About the innovation
Visualization of the axonal structures of individual neurons is critical to understand how neural signals are organized and communicated in the brain. Janelia researchers developed an imaging system for whole-brain, high-resolution fluorescence imaging and show that it can be used to trace individual axonal fibers and fine axon collaterals across the brain. These can map the long-distance projections of single neurons.
The technology offered here is a platform for high-resolution, three-dimensional fluorescence imaging of complete tissue volumes. They enable visualization and reconstruction of long-range axonal arbors. It uses a high-speed two-photon microscope with a tissue vibratome made from a modified Leica Vibratome and a suite of computational tools for large-scale image data.
The related publication (https://elifesciences.org/articles/10566) shows the power of this approach by reconstructing the axonal arbors of multiple neurons in the motor cortex across a single mouse brain.

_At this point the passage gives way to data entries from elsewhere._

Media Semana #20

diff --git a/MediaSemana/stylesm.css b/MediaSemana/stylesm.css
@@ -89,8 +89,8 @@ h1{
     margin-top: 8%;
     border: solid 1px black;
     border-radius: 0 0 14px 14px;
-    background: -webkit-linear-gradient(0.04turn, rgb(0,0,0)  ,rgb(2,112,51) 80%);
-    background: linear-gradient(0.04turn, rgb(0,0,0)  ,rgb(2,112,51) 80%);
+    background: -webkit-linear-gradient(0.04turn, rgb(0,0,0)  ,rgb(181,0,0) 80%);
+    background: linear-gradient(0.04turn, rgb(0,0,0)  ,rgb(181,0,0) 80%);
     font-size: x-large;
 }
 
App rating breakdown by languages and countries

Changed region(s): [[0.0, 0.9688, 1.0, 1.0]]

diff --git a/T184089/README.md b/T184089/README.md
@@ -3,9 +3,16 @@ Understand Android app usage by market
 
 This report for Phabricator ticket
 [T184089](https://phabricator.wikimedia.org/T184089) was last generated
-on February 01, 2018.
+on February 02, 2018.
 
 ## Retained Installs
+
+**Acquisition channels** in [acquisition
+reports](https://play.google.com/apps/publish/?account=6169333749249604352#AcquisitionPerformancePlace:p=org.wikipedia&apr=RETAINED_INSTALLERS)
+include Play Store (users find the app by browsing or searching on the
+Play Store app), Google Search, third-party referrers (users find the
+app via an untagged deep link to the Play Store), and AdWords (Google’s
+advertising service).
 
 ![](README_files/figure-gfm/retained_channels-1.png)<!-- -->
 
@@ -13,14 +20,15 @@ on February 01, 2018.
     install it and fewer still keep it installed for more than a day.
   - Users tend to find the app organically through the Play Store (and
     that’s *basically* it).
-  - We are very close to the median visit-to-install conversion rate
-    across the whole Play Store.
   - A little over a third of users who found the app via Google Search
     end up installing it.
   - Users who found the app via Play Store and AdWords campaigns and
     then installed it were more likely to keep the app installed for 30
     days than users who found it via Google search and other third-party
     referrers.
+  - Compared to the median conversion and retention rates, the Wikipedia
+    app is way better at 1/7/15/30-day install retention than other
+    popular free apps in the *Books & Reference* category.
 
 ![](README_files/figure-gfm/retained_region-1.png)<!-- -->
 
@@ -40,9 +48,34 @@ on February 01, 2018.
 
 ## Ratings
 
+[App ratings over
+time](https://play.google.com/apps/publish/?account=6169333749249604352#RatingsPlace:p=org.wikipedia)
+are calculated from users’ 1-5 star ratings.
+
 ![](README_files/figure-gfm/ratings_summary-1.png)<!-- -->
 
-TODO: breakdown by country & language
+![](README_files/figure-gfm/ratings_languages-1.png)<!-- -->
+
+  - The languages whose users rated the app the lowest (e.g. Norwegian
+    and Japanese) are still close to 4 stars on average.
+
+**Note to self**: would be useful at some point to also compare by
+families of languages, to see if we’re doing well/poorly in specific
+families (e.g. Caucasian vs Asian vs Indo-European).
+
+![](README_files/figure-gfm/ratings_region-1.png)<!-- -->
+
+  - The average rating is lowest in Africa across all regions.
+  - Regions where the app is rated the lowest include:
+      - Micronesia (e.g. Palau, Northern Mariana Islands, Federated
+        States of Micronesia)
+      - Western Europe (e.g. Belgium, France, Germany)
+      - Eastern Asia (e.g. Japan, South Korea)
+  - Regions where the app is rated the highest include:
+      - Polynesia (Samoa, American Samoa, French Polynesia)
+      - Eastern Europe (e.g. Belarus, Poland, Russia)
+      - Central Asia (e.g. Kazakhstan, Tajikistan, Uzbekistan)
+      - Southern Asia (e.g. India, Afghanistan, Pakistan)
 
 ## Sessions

The system is fully automated and made with commercially-available hardware which includes a mounting block for the vibratome, other custom parts, and custom control software. It works by imaging a layer of tissue near the exposed surface of a sample then cutting off a slice of that imaged volume of tissue. The steps repeat until the entire sample has been imaged; this takes about a week for a whole mouse brain and produces about 30 terabytes of images.

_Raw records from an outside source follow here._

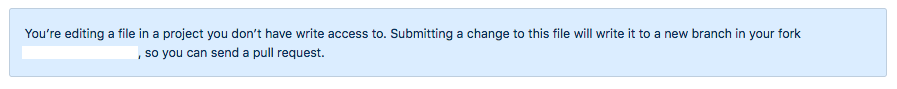
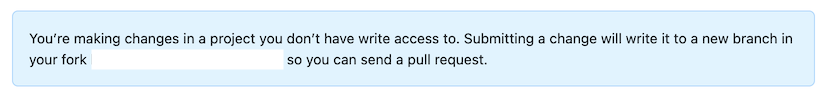
User PR instructions (#444)
* Add in "edit in Github" link to all views

And I guess, also, file format.

* Update tutorial images for creating a PR

* Update PR tutorial copy

* Add a bit of copy to contributor guidelines

Changed region(s): [[0.0, 0.0899, 1.0, 0.8764]]

diff --git a/docs/source/conf.py b/docs/source/conf.py
@@ -30,47 +30,49 @@
 # Add any Sphinx extension module names here, as strings. They can be
 # extensions coming with Sphinx (named 'sphinx.ext.*') or your custom
 # ones.
-extensions = ['sphinx.ext.intersphinx']
+extensions = ["sphinx.ext.intersphinx"]
 
-intersphinx_mapping = {'elf': ('https://lookit.readthedocs.io/projects/frameplayer/en/latest/', None)}
+intersphinx_mapping = {
+    "elf": ("https://lookit.readthedocs.io/projects/frameplayer/en/latest/", None)
+}
 
 # Add any paths that contain templates here, relative to this directory.
-templates_path = ['_templates']
+templates_path = ["_templates"]
 
 # The suffix(es) of source filenames.
 # You can specify multiple suffix as a list of string:
 #
-source_suffix = ['.rst', '.md']
+source_suffix = [".rst", ".md"]
 
 from recommonmark.parser import CommonMarkParser
 
 source_parsers = {
-    '.md': CommonMarkParser,
+    ".md": CommonMarkParser,
 }
 
 # The master toctree document.
-master_doc = 'index'
+master_doc = "index"
 
 # General information about the project.
-project = 'CHS/Lookit'
-copyright = '2017, Center for Open Science and MIT'
-author = 'Center for Open Science, MIT'
+project = "CHS/Lookit"
+copyright = "2017, Center for Open Science and MIT"
+author = "Center for Open Science, MIT"
 
 # The version info for the project you're documenting, acts as replacement for
 # |version| and |release|, also used in various other places throughout the
 # built documents.
 #
 # The short X.Y version.
-version = ''
+version = ""
 # The full version, including alpha/beta/rc tags.
-release = ''
+release = ""
 
 # The language for content autogenerated by Sphinx. Refer to documentation
 # for a list of supported languages.
 #
 # This is also used if you do content translation via gettext catalogs.
 # Usually you set "language" from the command line for these cases.
-language = 'en'
+language = "en"
 
 # List of patterns, relative to source directory, that match files and
 # directories to ignore when looking for source files.
@@ -78,7 +80,7 @@ language = 'en'
 exclude_patterns = []
 
 # The name of the Pygments (syntax highlighting) style to use.
-pygments_style = 'sphinx'
+pygments_style = "sphinx"
 
 # If true, `todo` and `todoList` produce output, else they produce nothing.
 todo_include_todos = False
@@ -89,7 +91,7 @@ todo_include_todos = False
 # The theme to use for HTML and HTML Help pages.  See the documentation for
 # a list of builtin themes.
 html_theme = "sphinx_rtd_theme"
-#html_theme_path = ["../_themes"]
+# html_theme_path = ["../_themes"]
 
 # Theme options are theme-specific and customize the look and feel of a theme
 # further.  For a list of options available for each theme, see the
@@ -100,20 +102,26 @@ html_theme = "sphinx_rtd_theme"
 # Add any paths that contain custom static files (such as style sheets) here,
 # relative to this directory. They are copied after the builtin static files,
 # so a file named "default.css" will overwrite the builtin "default.css".
-html_static_path = ['_static']
+html_static_path = ["_static"]
 
 # These paths are either relative to html_static_path
 # or fully qualified paths (eg. https://...)
 html_css_files = [
-    'css/lookit.css',
+    "css/lookit.css",
 ]
 
-html_js_files = [
-    'js/links_in_new_tab.js'
-]
+html_js_files = ["js/links_in_new_tab.js"]
 
 
 # -- Options for HTMLHelp output ------------------------------------------
 
 # Output file base name for HTML help builder.
-htmlhelp_basename = 'lookit-apidoc'
+htmlhelp_basename = "lookit-apidoc"
+
+html_context = {
+    "display_github": True,  # Integrate GitHub
+    "github_user": "lookit",  # Username
+    "github_repo": "lookit-docs",  # Repo name
+    "github_version": "develop",  # Version
+    "conf_py_path": "/docs/source/",  # Path in the checkout to the docs root
+}

diff --git a/docs/source/tutorial-contributing.rst b/docs/source/tutorial-contributing.rst
@@ -14,7 +14,7 @@ Making your first pull request (PR)
 ------------------------------------
 All of the code that makes CHS run is stored on GitHub, which makes it easy to keep track of changes over time and merge changes from many collaborators. There are several code repositories or "repos" that house different pieces of the project. Here we are going to walk through making a change to the documentation repo, `lookit-docs <https://github.com/lookit/lookit-docs>`_. Making a "pull request" or PR is a way to ask that your edits be incorporated into the main codebase. It's actually not too hard, and it's a great way to contribute! 
 
-Don't worry about making a mistake and somehow messing up the documentation - you can't directly edit the "official" version of the files! There is always a review process before your changes are merged in. 
+Don't worry about making a mistake and somehow messing up the documentation - you can't directly edit the "official" version of the files! There is always a review process before your changes are merged in. For further instructions on how to create PRs, please see the `GitHub documentation <https://docs.github.com/en/pull-requests/collaborating-with-pull-requests/proposing-changes-to-your-work-with-pull-requests/creating-a-pull-request-from-a-fork>`_.
 
 1. In a separate tab, go to https://github.com/lookit/lookit-docs and click "Fork" in the top right corner. You'll need to make an account on GitHub if you don't have one already. You only need to do this once - for future changes you can skip this step.
 
@@ -36,12 +36,12 @@ Don't worry about making a mistake and somehow messing up the documentation - yo
    .. image:: _static/img/tutorial/new_branch_message.png
       :alt: New branch message on GitHub
     
-4. Make your changes! For this PR, just add your name and institution to the list of tutorial participants. Click the "Preview changes" tab to make sure everything looks the way you want it to. You can go back and forth between the "Edit file" and "Preview changes" tabs as you make more involved changes.
+4. Make your changes! For this PR, just add your name and institution to the list of tutorial participants. Click the "Preview" button to make sure everything looks the way you want it to. You can go back and forth between the "Edit" and "Preview" selections as you make more involved changes.  
 
    .. image:: _static/img/tutorial/preview_tab.png
       :alt: Preview changes and edit file tabs on GitHub
 
-5. Scroll down to "Propose file change." Enter a short description of your change, and then click the green "Propose file change" button:
+5. Once you're satisfied with your changes, click the green button "Commit changes..." and a pop up window will appear.  Enter a short description of your change, and then click the green "Propose changes" button:
 
    .. image:: _static/img/tutorial/propose_file_change.png
       :alt: Propose file change section on GitHub

diff --git a/docs/source/contributor-guidelines.rst b/docs/source/contributor-guidelines.rst
@@ -22,12 +22,14 @@ To contribute to the `ember-lookit-frameplayer` codebase - e.g., when creating y
 Getting started
 ~~~~~~~~~~~~~~~~~~~
 
-At a high level, we are roughly following a Forking Workflow version of Gitflow `as described here <https://www.atlassian.com/git/tutorials/comparing-workflows/forking-workflow>`__.
+At a high level, we are roughly following a Forking Workflow version of Gitflow `as described here <https://docs.github.com/en/pull-requests/collaborating-with-pull-requests/proposing-changes-to-your-work-with-pull-requests/creating-a-pull-request-from-a-fork>`__.
 
 You should plan to make feature-specific branches off of the ``develop`` branch (for ``lookit-api``, ``lookit-docs``), ``master`` branch (for ``ember-lookit-frameplayer``), or ``main`` branch (for ``lookit-jspsych``) of a local copy of the code running on your own machine. This will keep the codebase as clean as possible.
 
 First create your own fork of ``lookit-api``, ``ember-lookit-frameplayer``, ``lookit-jspsych``, and/or ``lookit-docs``. Follow the directions for installation of ``lookit-api`` or ``ember-lookit-frameplayer`` if needed. 
 
+
+Keep in mind that this project is in active development, and the further your fork is behind our repository, the more complex updating it will be. Please try to keep your code base up to date. If you run into issues with this, feel free to reach out to CHS for help.
 
 Ignoring some files
 ~~~~~~~~~~~~~~~~~~~~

Linked here are a compilation/CAD drawings of custom parts needed to mount a modified Leica 1200 vibratome on a 2-photon microscope that does automated continuous volumetric imaging of an entire mouse brain.
The designs and software are available for free for non-profit research via the link at the upper right.